Revision tracking records:
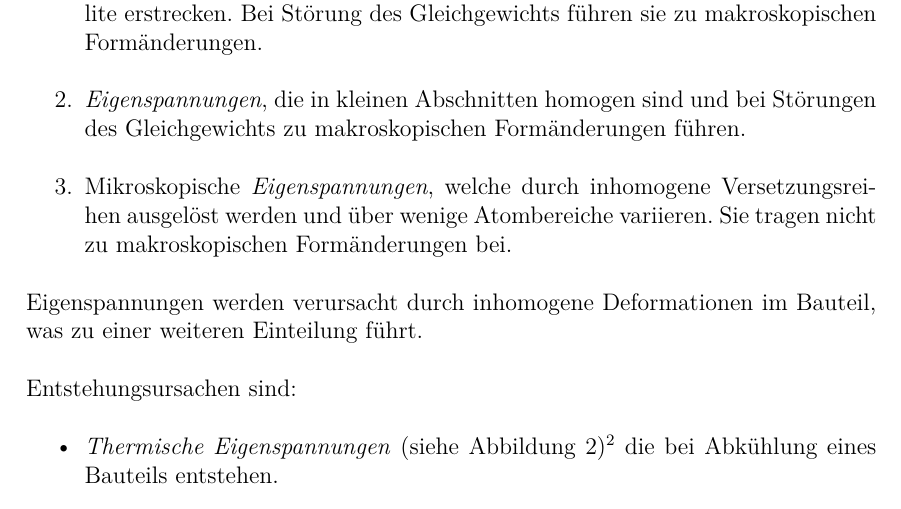
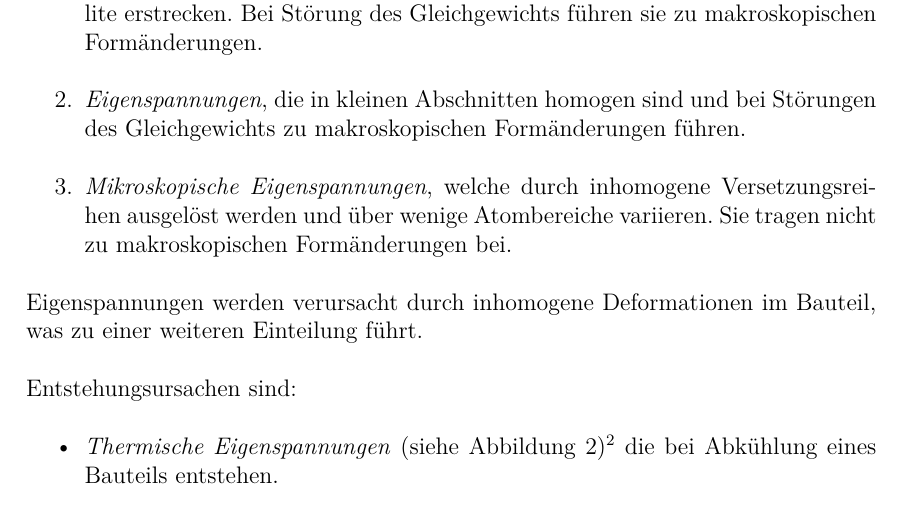
Before and after one commit to Benedikt2013/bac, a LaTeX document (bac250114.tex): part of page 7 of 20, cut so that both start at the same text. Compiled offline with pdfLaTeX.

Commit message:
Signed-off-by: Benedikt2013 <Benedikt.Kaffanke@gmx.de>

```diff
--- a/bac250114.tex
+++ b/bac250114.tex
@@ -98,7 +98,7 @@ Es wird im Hinblick auf Auswirkungen auf das Bauteilvolumen eine Unterteilung de
 \begin{enumerate}
 \item \emph{Makroskopische Eigenspannungen}, welche sich homogen über mehrere Kristallite erstrecken. Bei Störung des Gleichgewichts führen sie zu makroskopischen Formänderungen.
 \item \emph{Eigenspannungen}, die in kleinen Abschnitten homogen sind und bei Störungen des Gleichgewichts zu makroskopischen Formänderungen führen.
-\item Mikroskopische \emph{Eigenspannungen}, welche durch inhomogene Versetzungsreihen ausgelöst werden und über wenige Atombereiche variieren. Sie tragen nicht zu makroskopischen Formänderungen bei.
+\item \emph{Mikroskopische Eigenspannungen}, welche durch inhomogene Versetzungsreihen ausgelöst werden und über wenige Atombereiche variieren. Sie tragen nicht zu makroskopischen Formänderungen bei.
 
 
 \end{enumerate}
```
Also changed, not shown: 2 other files.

**Task to carry out:**
Word for word, repeat all of the entries above, leaving out the pictures.

**Problem solution:**
Before and after one commit to Benedikt2013/bac, a LaTeX document (bac250114.tex): part of page 7 of 20, cut so that both start at the same text. Compiled offline with pdfLaTeX.

Commit message:
Signed-off-by: Benedikt2013 <Benedikt.Kaffanke@gmx.de>

```diff
--- a/bac250114.tex
+++ b/bac250114.tex
@@ -98,7 +98,7 @@ Es wird im Hinblick auf Auswirkungen auf das Bauteilvolumen eine Unterteilung de
 \begin{enumerate}
 \item \emph{Makroskopische Eigenspannungen}, welche sich homogen über mehrere Kristallite erstrecken. Bei Störung des Gleichgewichts führen sie zu makroskopischen Formänderungen.
 \item \emph{Eigenspannungen}, die in kleinen Abschnitten homogen sind und bei Störungen des Gleichgewichts zu makroskopischen Formänderungen führen.
-\item Mikroskopische \emph{Eigenspannungen}, welche durch inhomogene Versetzungsreihen ausgelöst werden und über wenige Atombereiche variieren. Sie tragen nicht zu makroskopischen Formänderungen bei.
+\item \emph{Mikroskopische Eigenspannungen}, welche durch inhomogene Versetzungsreihen ausgelöst werden und über wenige Atombereiche variieren. Sie tragen nicht zu makroskopischen Formänderungen bei.
 
 
 \end{enumerate}
```
Also changed, not shown: 2 other files.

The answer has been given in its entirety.